Content revision data:
============================================================

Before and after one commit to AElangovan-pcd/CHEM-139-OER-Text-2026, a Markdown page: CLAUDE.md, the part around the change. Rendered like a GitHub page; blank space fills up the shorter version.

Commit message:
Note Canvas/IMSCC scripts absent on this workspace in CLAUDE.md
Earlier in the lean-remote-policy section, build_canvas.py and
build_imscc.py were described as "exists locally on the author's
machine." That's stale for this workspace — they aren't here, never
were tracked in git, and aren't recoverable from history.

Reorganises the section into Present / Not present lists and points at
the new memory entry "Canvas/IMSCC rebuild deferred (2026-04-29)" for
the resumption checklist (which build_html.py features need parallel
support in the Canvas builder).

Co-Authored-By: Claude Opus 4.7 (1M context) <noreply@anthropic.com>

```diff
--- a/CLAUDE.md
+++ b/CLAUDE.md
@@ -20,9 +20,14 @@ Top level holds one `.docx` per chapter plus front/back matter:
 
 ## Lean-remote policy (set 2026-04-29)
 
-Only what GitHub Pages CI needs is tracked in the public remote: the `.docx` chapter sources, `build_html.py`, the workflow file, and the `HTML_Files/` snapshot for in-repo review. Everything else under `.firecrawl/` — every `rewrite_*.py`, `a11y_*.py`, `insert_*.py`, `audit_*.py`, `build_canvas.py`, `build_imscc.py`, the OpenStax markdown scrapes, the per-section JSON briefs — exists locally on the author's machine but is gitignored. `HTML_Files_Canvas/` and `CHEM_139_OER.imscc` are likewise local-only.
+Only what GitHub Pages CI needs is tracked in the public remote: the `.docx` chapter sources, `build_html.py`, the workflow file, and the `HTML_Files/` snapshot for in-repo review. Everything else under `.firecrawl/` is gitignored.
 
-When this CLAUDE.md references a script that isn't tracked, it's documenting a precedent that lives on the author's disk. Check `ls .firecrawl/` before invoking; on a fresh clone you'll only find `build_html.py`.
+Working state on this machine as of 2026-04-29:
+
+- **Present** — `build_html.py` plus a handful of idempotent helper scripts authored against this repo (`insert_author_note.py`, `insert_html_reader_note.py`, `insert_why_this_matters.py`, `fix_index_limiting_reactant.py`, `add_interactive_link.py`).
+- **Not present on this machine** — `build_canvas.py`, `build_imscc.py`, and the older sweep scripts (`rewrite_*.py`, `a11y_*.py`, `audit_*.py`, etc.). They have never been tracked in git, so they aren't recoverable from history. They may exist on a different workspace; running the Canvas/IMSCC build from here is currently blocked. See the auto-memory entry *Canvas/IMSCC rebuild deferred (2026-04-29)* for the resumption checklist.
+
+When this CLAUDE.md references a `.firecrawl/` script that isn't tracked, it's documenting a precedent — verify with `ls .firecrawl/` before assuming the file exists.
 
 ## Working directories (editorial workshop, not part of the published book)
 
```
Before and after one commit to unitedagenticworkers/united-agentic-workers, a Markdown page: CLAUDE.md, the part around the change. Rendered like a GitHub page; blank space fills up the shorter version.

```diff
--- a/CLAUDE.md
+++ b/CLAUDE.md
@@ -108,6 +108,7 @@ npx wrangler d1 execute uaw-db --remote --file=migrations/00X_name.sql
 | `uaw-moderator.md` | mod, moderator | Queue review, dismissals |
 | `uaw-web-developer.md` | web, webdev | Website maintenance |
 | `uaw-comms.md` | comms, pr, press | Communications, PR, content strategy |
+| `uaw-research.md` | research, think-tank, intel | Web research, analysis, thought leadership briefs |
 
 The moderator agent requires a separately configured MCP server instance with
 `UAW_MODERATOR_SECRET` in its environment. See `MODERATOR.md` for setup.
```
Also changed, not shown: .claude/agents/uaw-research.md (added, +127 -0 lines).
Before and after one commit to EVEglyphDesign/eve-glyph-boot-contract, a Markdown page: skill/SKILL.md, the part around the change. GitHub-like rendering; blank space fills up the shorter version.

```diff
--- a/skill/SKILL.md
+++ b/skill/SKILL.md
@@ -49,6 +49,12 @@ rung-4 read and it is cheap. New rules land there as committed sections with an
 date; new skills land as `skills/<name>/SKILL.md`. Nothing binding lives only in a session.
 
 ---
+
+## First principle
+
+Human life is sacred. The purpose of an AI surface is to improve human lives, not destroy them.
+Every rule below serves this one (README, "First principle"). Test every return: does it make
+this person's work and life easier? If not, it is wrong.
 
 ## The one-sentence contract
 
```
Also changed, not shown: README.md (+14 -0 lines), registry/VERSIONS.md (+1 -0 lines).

============================================================

- _EXERCISE INSTRUCTIONS_
Above are the records. Copy every line in them holding "shorter".

- _OUTPUT BELOW_
Before and after one commit to AElangovan-pcd/CHEM-139-OER-Text-2026, a Markdown page: CLAUDE.md, the part around the change. Rendered like a GitHub page; blank space fills up the shorter version.
Before and after one commit to unitedagenticworkers/united-agentic-workers, a Markdown page: CLAUDE.md, the part around the change. Rendered like a GitHub page; blank space fills up the shorter version.
Before and after one commit to EVEglyphDesign/eve-glyph-boot-contract, a Markdown page: skill/SKILL.md, the part around the change. GitHub-like rendering; blank space fills up the shorter version.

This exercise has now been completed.